Henri Rousseau, called Le Douanier (1844-1910) La Charmeuse de serpents [The Snake Charmer] 1907 Oil on canvas H. 169; W. 189.5 cm Paris, Musée d'Orsay, Jacques Doucet bequest, 1936
Henri Rousseau, called Le DouanierThe Snake Charmer© RMN-Grand Palais (Musée d'Orsay) / Hervé Lewandowski
Two years after the major exhibition Manet. Ritorno a Venezia, the Public Establishment of the Musée d'Orsay and Musée de l'Orangerie is once again joining forces with the Fondazione Musei Civici di Venezia to organise an extensive exhibition dedicated to Henri Rousseau, aka Le Douanier. Works by Henri Rousseau conserved at our two museums have been loaned for this event for display in the Ducal Palace, in the apartments of the Doge’s Palace, forming the heart of a presentation celebrating the originality of the French painter through the prism of his relations to archaism.

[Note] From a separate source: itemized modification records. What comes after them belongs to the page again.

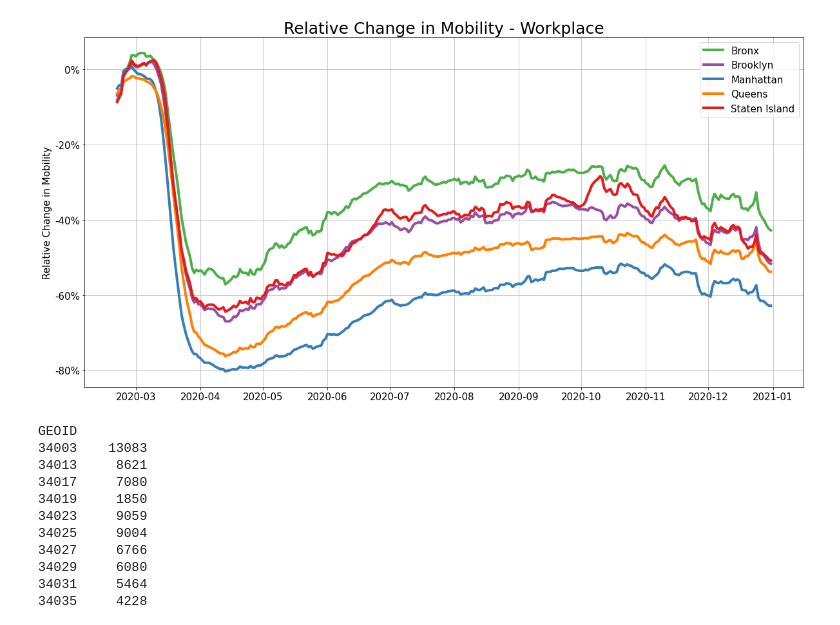
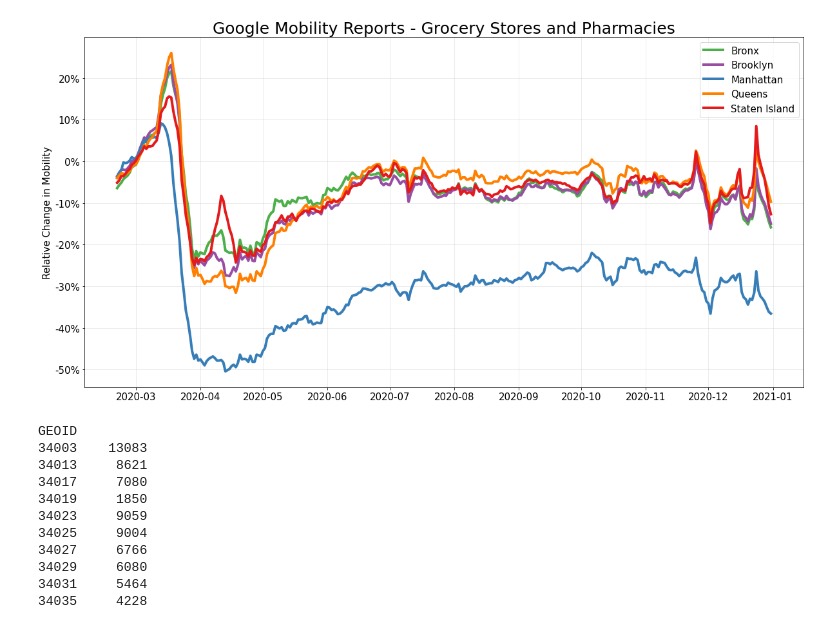
Before and after one commit to hasanalpboz/safegraph-covid19-mobility, a Jupyter notebook: scripts/notebooks/google-mobility-report.ipynb, the cells around one changed output. Cells and saved outputs as stored; diff of their text form; code cells hidden in the pictures.

```diff
--- a/scripts/notebooks/google-mobility-report.ipynb
+++ b/scripts/notebooks/google-mobility-report.ipynb
@@ -5,7 +5,7 @@ from utils import *
 
 %matplotlib inline
 # %%
-with open(join('..', '..', '..', 'config.yml')) as f:
+with open(join('..', '..', 'config.yml')) as f:
     config = yaml.safe_load(f)
 
 pwd = config['pwd']
@@ -34,29 +46,29 @@ gmob_report.date = pd.to_datetime(gmob_report.date)
 # %%
 fig, ax = plt.subplots(1,1,figsize=(20, 10))
 
 borough_colors = {
     'Staten Island': '#e41a1c',
     'Manhattan': '#377eb8',
     'Bronx': '#4daf4a',
     'Brooklyn': '#984ea3',
     'Queens': '#ff7f00'
 }
 
 for code, ind in gmob_report.groupby('census_fips_code').groups.items():
-    series = gmob_report.loc[ind, ['date', 'transit_stations_percent_change_from_baseline']].set_index('date').sort_index()
+    series = gmob_report.loc[ind, ['date', 'grocery_and_pharmacy_percent_change_from_baseline']].set_index('date').sort_index()
     series = series.rolling(7).mean()
     ax.plot(series.index, series.values, label=nyc_county_fips[code], linewidth=4, color=borough_colors[nyc_county_fips[code]])
 
 ax.legend(prop={'size': 15})
 ax.xaxis.set_tick_params(labelsize=15)
 ax.yaxis.set_tick_params(labelsize=15)
 ax.yaxis.set_major_formatter(ticker.FuncFormatter(lambda y, _: f'{y:.0f}%'))
-ax.grid(color='#bdbdbd')
+ax.grid(color='#bdbdbd', alpha=0.35)
 ax.set_ylabel('Relative Change in Mobility', fontsize=15)
-ax.set_title('Relative Change in Mobility - Workplace', fontsize=25)
-fig.savefig(join(FIG_SAVE_DIR, 'google-report-2020.pdf'), dpi=900)
+ax.set_title('Google Mobility Reports - Grocery Stores and Pharmacies', fontsize=25)
+fig.savefig(join(FIG_SAVE_DIR, 'google-report-2020.pdf'), dpi=150)
 # %% [output]
-[figure, old version]
+[figure, new version]
 # %%
 nyc_geojson = join(pwd, 'util_datasets', AREA_NAME, f'{AREA_NAME}-cbgs.json')
 base_df = gpd.read_file(nyc_geojson)
```
Also changed, not shown: parts of 2 cells of this notebook, 11 other files.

It would be futile to try to label Henri Rousseau's work (Laval, 1844 - Paris, 1910) as his painting defies any attempt at categorisation. The story of his recognition is thus based on a series of misunderstandings. Both rejected by critics for his "naive" style and appreciated by artists for the very same reason, Henri Rousseau declared himself a "realist" painter. This exhibition thus aims to underline the paradox of an eminently singular artist whose works are nonetheless anchored in his era, by comparing his painting to some of his sources of inspiration, those of a 19th century divided between academism and new painting, and to works by avant-garde artists who enthroned him as the father of modernity.